3. The unrepresented litigant must have used reasonable
efforts to retain private counsel such as through a
California State Bar-approved lawyer referral service or have
demonstrated that such efforts would be futile; and
4. The referring judge must determine the case merits pro
bono representation (this does not mean determining that
the litigant is likely to prevail on the merits, but that the
litigant's claims are cognizable and the factual and
legal issues warrant proper presentation to the Court with
the assistance of an attorney).
Gen. Order 25(I)(A).
asserts that he satisfies all four criteria for appointment
of pro bono counsel under General Order 25. He also notes

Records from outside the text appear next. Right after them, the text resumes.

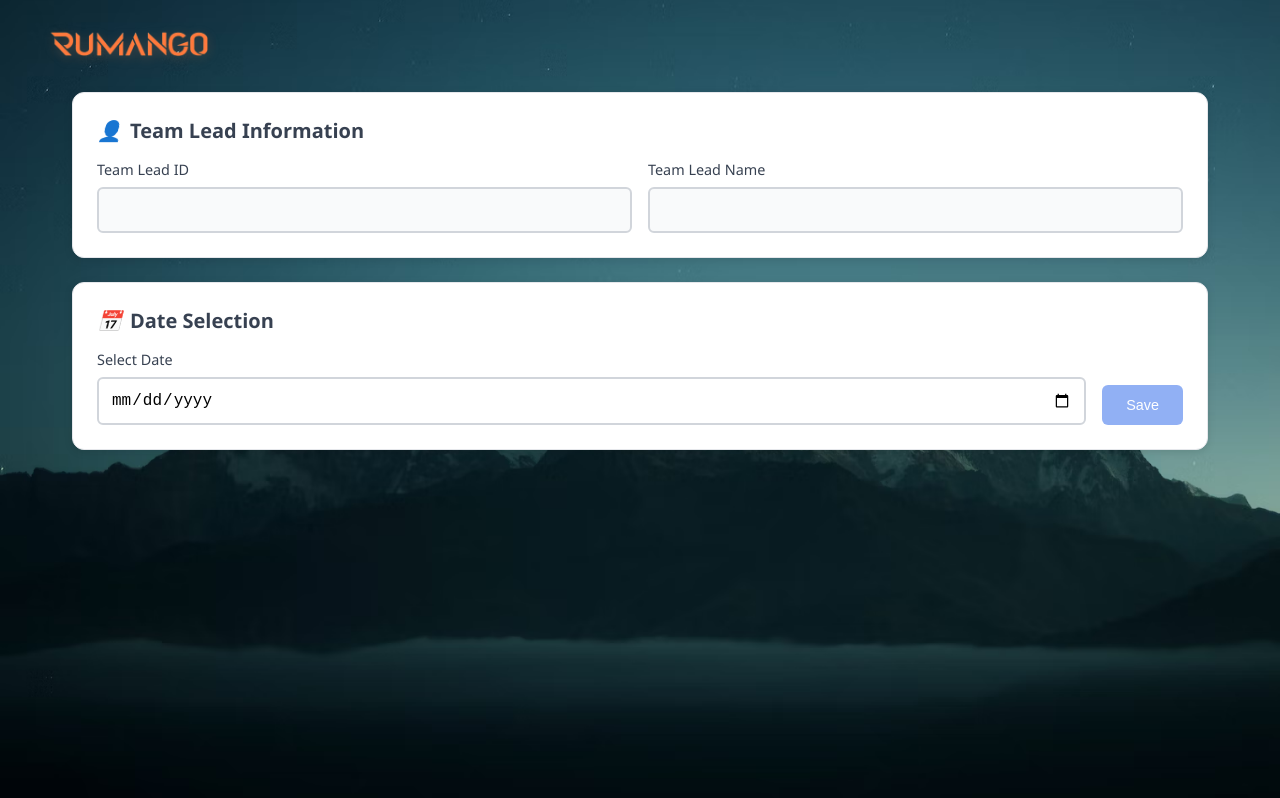
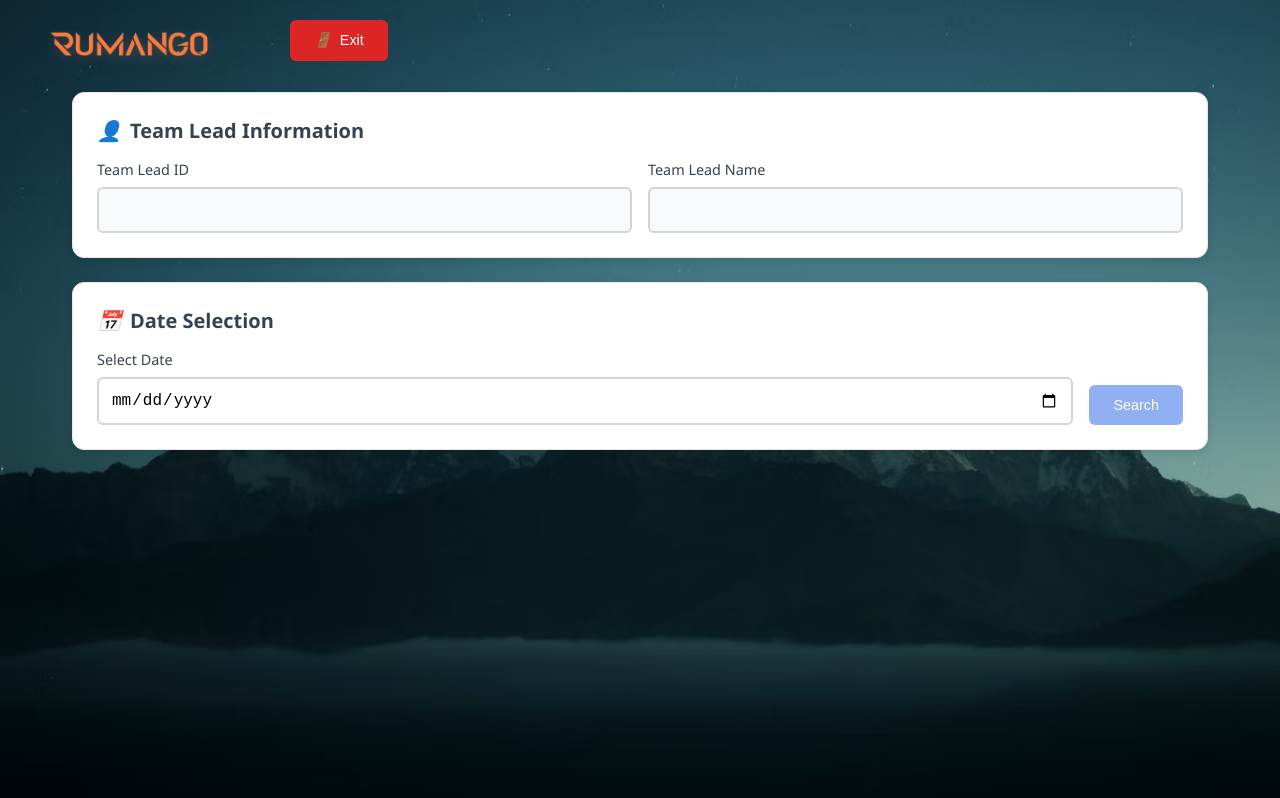
Before and after one commit to AnweshaSathua/TeamLead-Rating, an Angular app: page / in a window 1280 px wide. Built offline with nearby package versions, Linux system fonts and the light colour scheme.

Commit message:
Update employee.component.html

```diff
--- a/src/app/employee/employee.component.html
+++ b/src/app/employee/employee.component.html
@@ -3,6 +3,11 @@
   <div class="logo">
   <img src="assets/Logo.png" alt="Logo">
   </div>
+
+  <button class="btn btn-danger exit-btn" (click)="onExit()">
+    <i class="icon-exit"></i>
+    Exit
+  </button>
   </header>
 
 <div class="main-container">
@@ -54,7 +59,7 @@
         (click)="onDateSave()"
         [disabled]="!selectedDate"
       >
-        Save
+        Search
       </button>
     </div>
   </div>
@@ -144,10 +149,6 @@
         <i class="icon-submit"></i>
         Submit
       </button>
-      <button class="btn btn-danger" (click)="onExit()">
-        <i class="icon-exit"></i>
-        Exit
-      </button>
     </div>
   </div>
 </div>
```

that the Ninth Circuit appointed pro bono counsel to
represent him in the prior appeal and argues that the
“factual and technical legal issues before this Court,
are derived from the same technical legal issues already
decided by the panel in [his] appeal.” Mot. 3.
oppose the motion. In particular, they vigorously dispute
whether Kast has the financial resources to retain counsel
and argue that Kast has not made a sufficient showing that he
made reasonable efforts to obtain counsel on his own.
court need not resolve the parties' disputes about
Kast's financial resources or his efforts to obtain
counsel, because it finds that the case does not merit pro
bono representation under the fourth criterion. The court
determines that the factual and legal issues presented on
remand are straightforward, and Kast can present them
properly without appointment of pro bono counsel.
points to the fact that the Ninth Circuit appointed pro bono
counsel to represent him on appeal. However, the Court of
Appeals issued its appointment order because it determined
that appointment of counsel would benefit the court's
review of two specific legal issues: (1) Whether the
avoidance of licensing fees constitutes a direct financial
benefit for purposes of imposing vicarious liability; and (2)
Whether a “should have known” willfulness
instruction is proper under 17 U.S.C. § 504(c). No.
15-16801, Docket No. 54 (9th Cir. May 7, 2018). The Ninth
Circuit decided both of those legal issues in its April 16,
2019 opinion. See Erickson Prods., Inc. v. Kast, 921
F.3d 822 (9th Cir. 2019). The reason for appointment of
counsel before the appellate court no longer exists.
remand the only issues before this court are (1) whether the
current evidentiary record supports a finding of willful
infringement under the legal standard announced by the Ninth
Circuit; and (2) the amount of statutory damages to be
awarded if the evidence does not support such a finding.
See Id. at 833-34. These issues are not particularly
complex. Moreover, Kast's filings in this case
demonstrate that he is fully capable of articulating his
positions without the assistance of an attorney. Accordingly,
Kast's motion for the appointment of pro bono counsel is
denied. The briefing schedule set by the court at the initial
case management conference remains unchanged. [See
Docket No. 358.]